### What is required
With all images omitted, write out the records word for word.

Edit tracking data
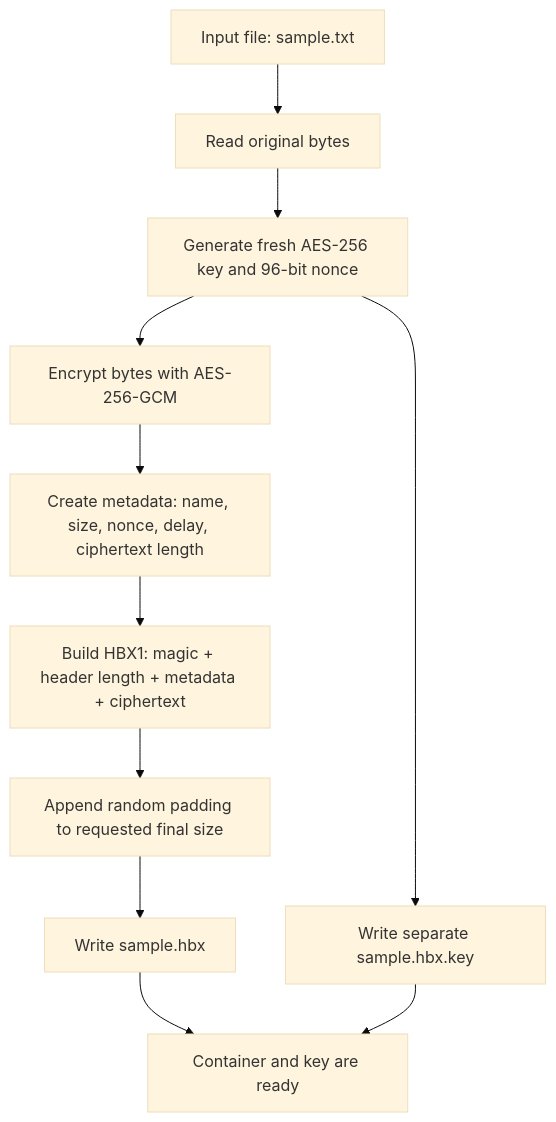
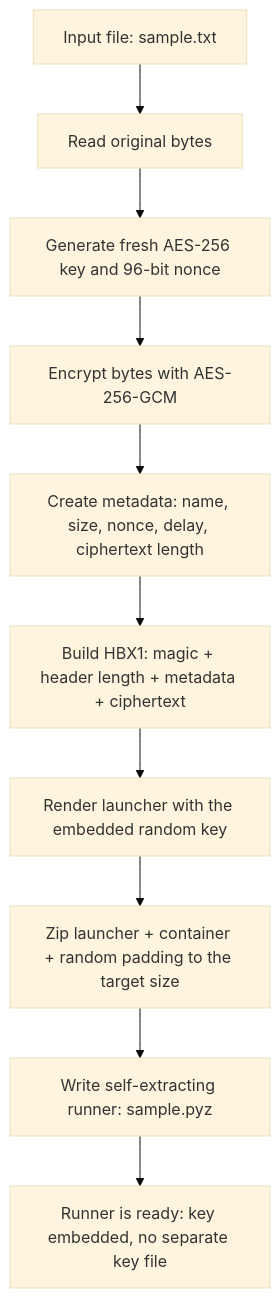
Before and after one commit to fahdaguenouz/hidden-bytes: the fourth of 8 diagrams in README.md, drawn with Mermaid (base theme). The commit also changed other lines of this file and 1 other file, not shown here.

````diff
--- a/README.md
+++ b/README.md
@@ -817,13 +811,12 @@
 ```mermaid
 flowchart TD
     A[Input file: sample.txt] --> B[Read original bytes]
     B --> C[Generate fresh AES-256 key and 96-bit nonce]
     C --> D[Encrypt bytes with AES-256-GCM]
     D --> E[Create metadata: name, size, nonce, delay, ciphertext length]
     E --> F[Build HBX1: magic + header length + metadata + ciphertext]
-    F --> G[Append random padding to requested final size]
-    G --> H[Write sample.hbx]
-    C --> I[Write separate sample.hbx.key]
-    H --> J[Container and key are ready]
-    I --> J
+    F --> G[Render launcher with the embedded random key]
+    G --> H[Zip launcher + container + random padding to the target size]
+    H --> I[Write self-extracting runner: sample.pyz]
+    I --> J[Runner is ready: key embedded, no separate key file]
 ```
````
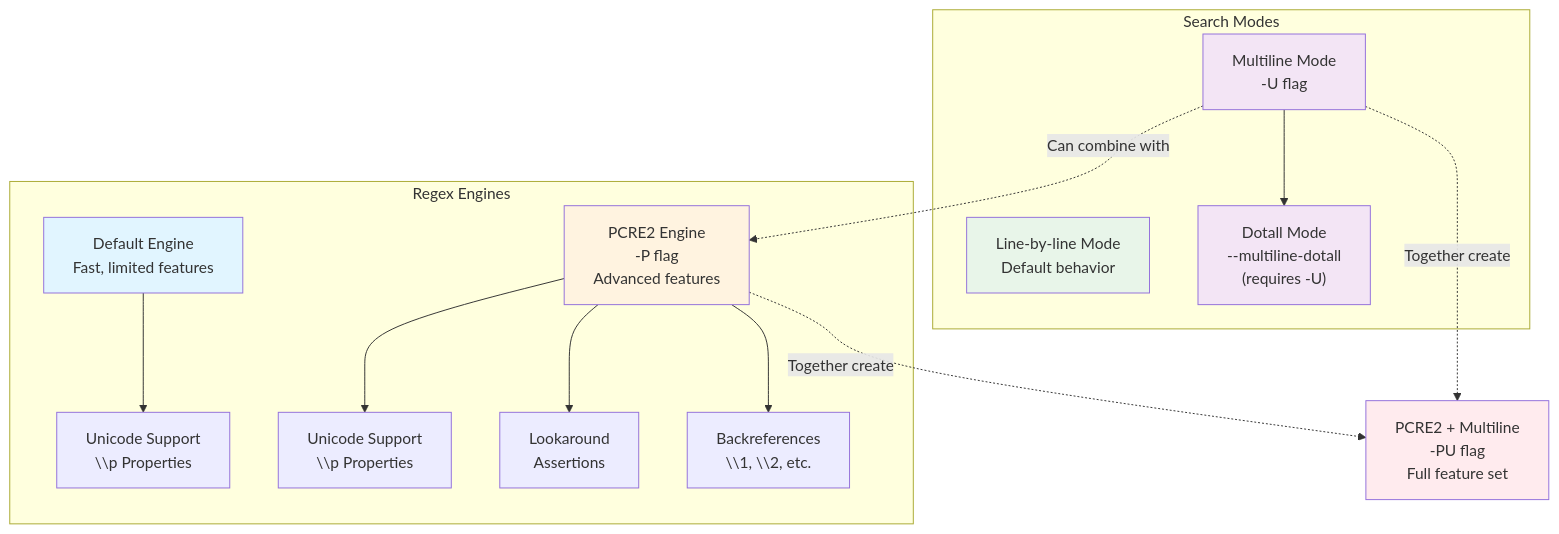
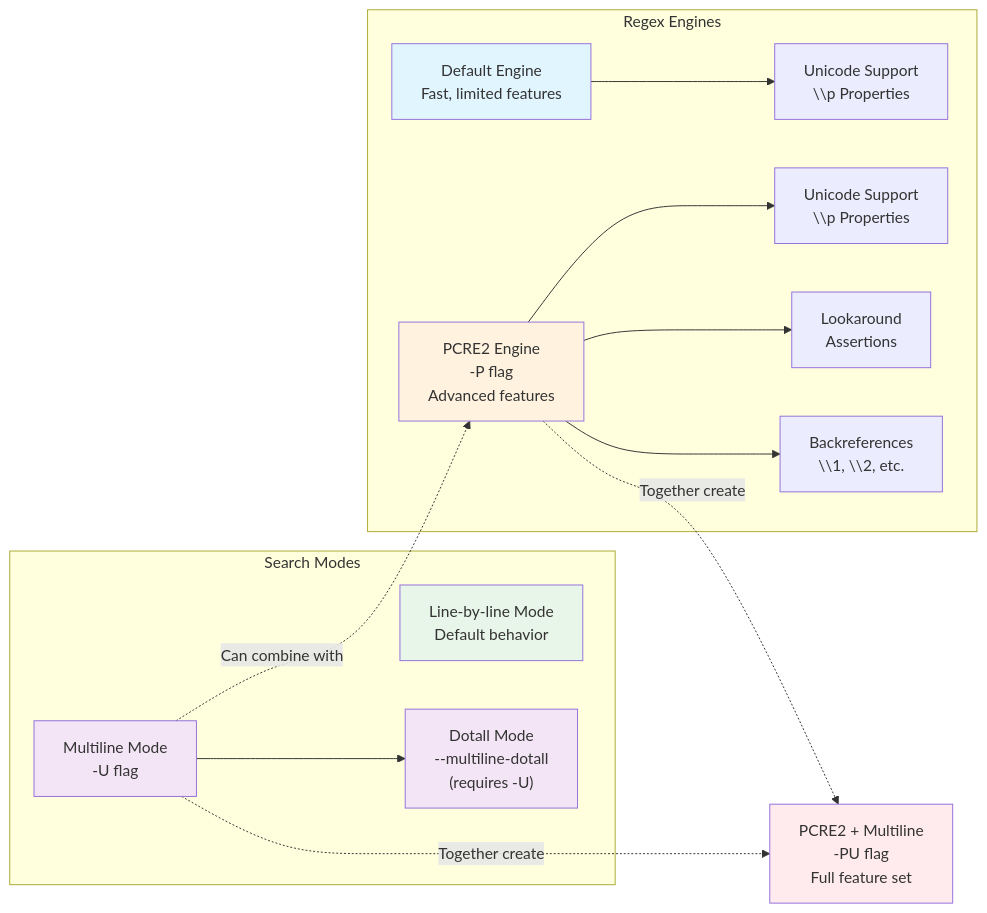
Before and after one commit to iepathos/ripgrep: the first of 2 diagrams in docs/advanced-patterns/index.md, drawn with Mermaid. The commit also changed 16 other files, not shown here.

First line of the commit message:
fix: improve Mermaid diagram readability by converting to horizontal layout

````diff
--- a/docs/advanced-patterns/index.md
+++ b/docs/advanced-patterns/index.md
@@ -22,46 +22,46 @@
 ```mermaid
-graph TB
+graph LR
     subgraph Modes["Search Modes"]
         Line["Line-by-line Mode
         Default behavior"]
         Multi["Multiline Mode
         -U flag"]
         Dotall["Dotall Mode
         --multiline-dotall
         (requires -U)"]
 
         Multi --> Dotall
     end
 
     subgraph Engines["Regex Engines"]
         Default["Default Engine
         Fast, limited features"]
         PCRE["PCRE2 Engine
         -P flag
         Advanced features"]
 
         Default --> Unicode1["Unicode Support
         \\p Properties"]
         PCRE --> Unicode2["Unicode Support
         \\p Properties"]
         PCRE --> Look["Lookaround
         Assertions"]
         PCRE --> Back["Backreferences
         \\1, \\2, etc."]
     end
 
     Combined["PCRE2 + Multiline
     -PU flag
     Full feature set"]
 
     Multi -.->|"Can combine with"| PCRE
     Multi -.->|"Together create"| Combined
     PCRE -.->|"Together create"| Combined
 
     style Line fill:#e8f5e9
     style Default fill:#e1f5ff
     style PCRE fill:#fff3e0
     style Multi fill:#f3e5f5
     style Combined fill:#ffebee
     style Dotall fill:#f3e5f5
 ```
````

### Your response
Before and after one commit to fahdaguenouz/hidden-bytes: the fourth of 8 diagrams in README.md, drawn with Mermaid (base theme). The commit also changed other lines of this file and 1 other file, not shown here.

````diff
--- a/README.md
+++ b/README.md
@@ -817,13 +811,12 @@
 ```mermaid
 flowchart TD
     A[Input file: sample.txt] --> B[Read original bytes]
     B --> C[Generate fresh AES-256 key and 96-bit nonce]
     C --> D[Encrypt bytes with AES-256-GCM]
     D --> E[Create metadata: name, size, nonce, delay, ciphertext length]
     E --> F[Build HBX1: magic + header length + metadata + ciphertext]
-    F --> G[Append random padding to requested final size]
-    G --> H[Write sample.hbx]
-    C --> I[Write separate sample.hbx.key]
-    H --> J[Container and key are ready]
-    I --> J
+    F --> G[Render launcher with the embedded random key]
+    G --> H[Zip launcher + container + random padding to the target size]
+    H --> I[Write self-extracting runner: sample.pyz]
+    I --> J[Runner is ready: key embedded, no separate key file]
 ```
````
Before and after one commit to iepathos/ripgrep: the first of 2 diagrams in docs/advanced-patterns/index.md, drawn with Mermaid. The commit also changed 16 other files, not shown here.

First line of the commit message:
fix: improve Mermaid diagram readability by converting to horizontal layout

````diff
--- a/docs/advanced-patterns/index.md
+++ b/docs/advanced-patterns/index.md
@@ -22,46 +22,46 @@
 ```mermaid
-graph TB
+graph LR
     subgraph Modes["Search Modes"]
         Line["Line-by-line Mode
         Default behavior"]
         Multi["Multiline Mode
         -U flag"]
         Dotall["Dotall Mode
         --multiline-dotall
         (requires -U)"]
 
         Multi --> Dotall
     end
 
     subgraph Engines["Regex Engines"]
         Default["Default Engine
         Fast, limited features"]
         PCRE["PCRE2 Engine
         -P flag
         Advanced features"]
 
         Default --> Unicode1["Unicode Support
         \\p Properties"]
         PCRE --> Unicode2["Unicode Support
         \\p Properties"]
         PCRE --> Look["Lookaround
         Assertions"]
         PCRE --> Back["Backreferences
         \\1, \\2, etc."]
     end
 
     Combined["PCRE2 + Multiline
     -PU flag
     Full feature set"]
 
     Multi -.->|"Can combine with"| PCRE
     Multi -.->|"Together create"| Combined
     PCRE -.->|"Together create"| Combined
 
     style Line fill:#e8f5e9
     style Default fill:#e1f5ff
     style PCRE fill:#fff3e0
     style Multi fill:#f3e5f5
     style Combined fill:#ffebee
     style Dotall fill:#f3e5f5
 ```
````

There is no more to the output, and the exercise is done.